signs and symptoms of low calcium like fast heartbeat; muscle cramps or muscle pain; pain, tingling, numbness in the hands or feet; seizures
signs and symptoms of low magnesium like muscle cramps, pain, or weakness; tremors; seizures; or fast, irregular heartbeat
symptoms of gout
Side effects that usually do not require medical attention (report these to your doctor or health care professional if they continue or are bothersome):
breast enlargement in both males and females
missed menstrual periods
What may interact with this medicine?
Do not take this medication with any of the following medications:
This medication may also interact with the following medications:
certain medicines for blood pressure or heart disease like benazepril, lisinopril, losartan, valsartan
certain medicines that treat or prevent blood clots like heparin and enoxaparin
medicines that relax muscles for surgery
NSAIDs, medicines for pain and inflammation, like ibuprofen or naproxen
steroid medicines like prednisone or cortisone
What if I miss a dose?
If you miss a dose, take it as soon as you can. If it is almost time for your next dose, take only that dose. Do not take double or extra doses.
Where should I keep my medicine?
Keep out of the reach of children.
Store at room temperature between 15 and 30 degrees C (59 and 86 degrees F). Throw away any unused medicine after the expiration date.
What should I tell my health care provider before I take this medicine?
They need to know if you have any of these conditions:
high levels of potassium in the blood
an unusual or allergic reaction to spironolactone, other medicines, foods, dyes, or preservatives
pregnant or trying to get pregnant

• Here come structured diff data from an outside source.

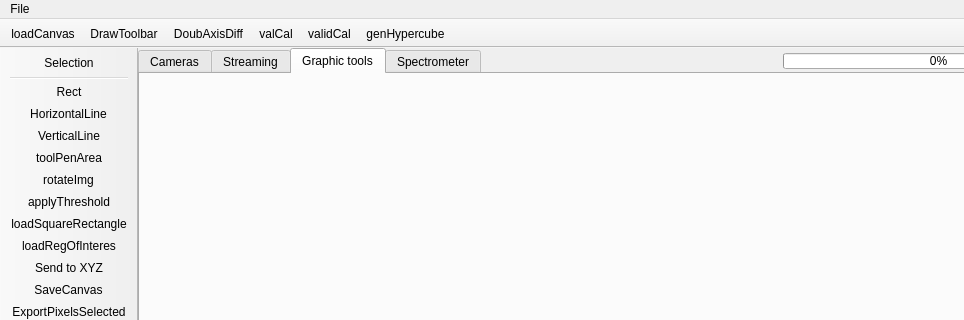
JairoSalazarV/QtHypCam, file mainwindow.ui: the form before one commit; both pictures show x 0 to 964 and y 0 to 320 of the 964 by 698 pixel window.
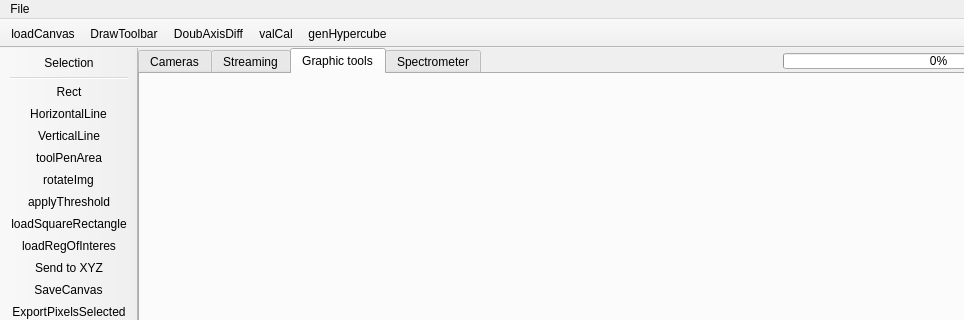
The form after the commit. Icons and pictures are not drawn.

Commit message: Without validatecalibration.(h,cpp,ui) and it load automatically the last image.

What changed in the file:
```diff
--- a/mainwindow.ui
+++ b/mainwindow.ui
@@ -948,7 +948,6 @@
    <addaction name="actionDrawToolbar"/>
    <addaction name="actionDoubAxisDiff"/>
    <addaction name="actionValCal"/>
-   <addaction name="actionValidCal"/>
    <addaction name="actionGenHypercube"/>
   </widget>
   <action name="actionExit">
```
The commit also changes 6 other files.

What should I watch for while using this medicine?
Visit your doctor or health care professional for regular checks on your progress. Check your blood pressure as directed. Ask your doctor or health care professional what your blood pressure should be and when you should contact him or her.
Do not treat yourself for coughs, colds, or pain while you are using this medicine without asking your doctor or health care professional for advice. Some ingredients may increase your blood pressure.
You may get dizzy. Do not drive, use machinery, or do anything that needs mental alertness until you know how this medicine affects you. Do not stand or sit up quickly, especially if you are an older patient. This reduces the risk of dizzy or fainting spells. Avoid alcoholic drinks; they can make you more dizzy.
May 09, 2018